= Task objective =
Check each line below for "index" and say how many have it, with no other words.

*** Begin section ***

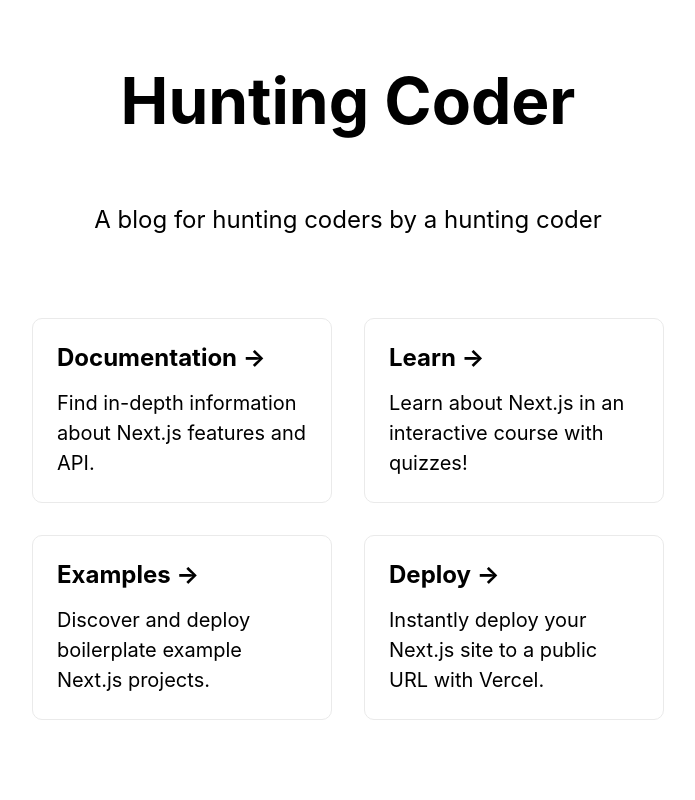
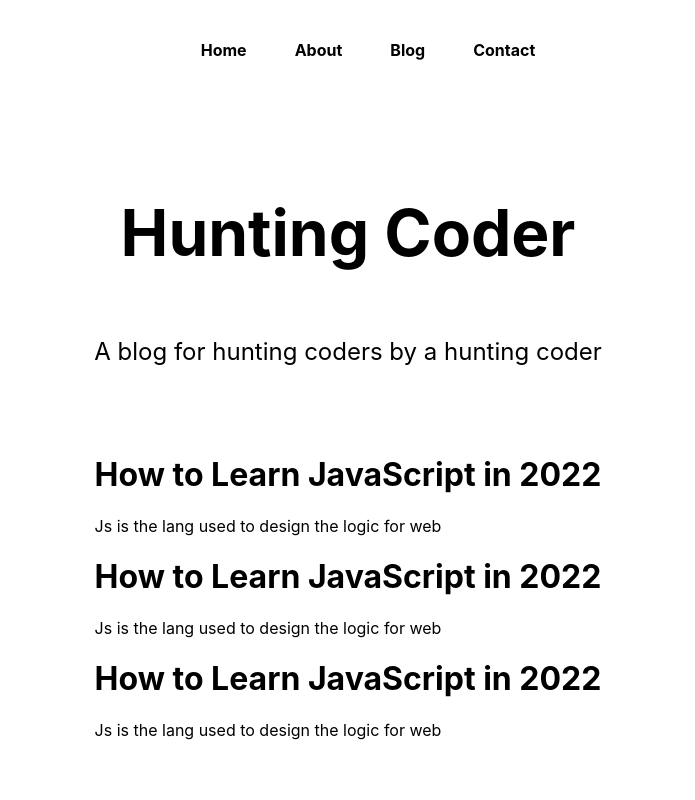
Before and after one commit to jasmeets-6575/learning-nextjs, a Next.js app in the folder by-code-with-harry/project1/: page / in a window 1280 px wide. Shown: the top 800 px of the page, without its empty margins (292-987 px from the left). Built offline with nearby package versions, Linux system fonts and the light colour scheme.

Commit message:
setting nav

```diff
--- a/by-code-with-harry/project1/pages/index.js
+++ b/by-code-with-harry/project1/pages/index.js
@@ -11,8 +11,15 @@ export default function Home() {
         <meta name="description" content="Generated by create next app" />
         <link rel="icon" href="/favicon.ico" />
       </Head>
-      <Script src="/sc.js" strategy="lazyOnload"></Script>
 
+      <nav className={styles.mainnav}>
+        <ul>
+          <li>Home</li>
+          <li>About</li>
+          <li>Blog</li>
+          <li>Contact</li>
+        </ul>
+      </nav>
       <main className={styles.main}>
         <h1 className={styles.title}>Hunting Coder</h1>
 
@@ -20,34 +27,19 @@ export default function Home() {
           A blog for hunting coders by a hunting coder
         </p>
 
-        <div className={styles.grid}>
-          <a href="https://nextjs.org/docs" className={styles.card}>
-            <h2>Documentation &rarr;</h2>
-            <p>Find in-depth information about Next.js features and API.</p>
-          </a>
-
-          <a href="https://nextjs.org/learn" className={styles.card}>
-            <h2>Learn &rarr;</h2>
-            <p>Learn about Next.js in an interactive course with quizzes!</p>
-          </a>
-
-          <a
-            href="https://github.com/vercel/next.js/tree/canary/examples"
-            className={styles.card}
-          >
-            <h2>Examples &rarr;</h2>
-            <p>Discover and deploy boilerplate example Next.js projects.</p>
-          </a>
-
-          <a
-            href="https://vercel.com/new?utm_source=create-next-app&utm_medium=default-template&utm_campaign=create-next-app"
-            className={styles.card}
-          >
-            <h2>Deploy &rarr;</h2>
-            <p>
-              Instantly deploy your Next.js site to a public URL with Vercel.
-            </p>
-          </a>
+        <div className="blogs">
+          <div className="blogItem">
+            <h1>How to Learn JavaScript in 2022</h1>
+            <p>Js is the lang used to design the logic for web</p>
+          </div>
+          <div className="blogItem">
+            <h1>How to Learn JavaScript in 2022</h1>
+            <p>Js is the lang used to design the logic for web</p>
+          </div>
+          <div className="blogItem">
+            <h1>How to Learn JavaScript in 2022</h1>
+            <p>Js is the lang used to design the logic for web</p>
+          </div>
         </div>
       </main>
 
--- a/by-code-with-harry/project1/styles/Home.module.css
+++ b/by-code-with-harry/project1/styles/Home.module.css
@@ -4,7 +4,7 @@
 
 .main {
   min-height: 100vh;
-  padding: 4rem 0;
+  padding: 2rem 0;
   flex: 1;
   display: flex;
   flex-direction: column;
@@ -127,3 +127,15 @@
     filter: invert(1);
   }
 }
+
+.mainnav ul {
+  display: flex;
+  justify-content: center;
+  margin-top: 40px;
+}
+
+.mainnav ul li {
+  margin: 0 24px;
+  list-style: none;
+  font-weight: bold;
+}
```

*** End section ***

= Your response =
2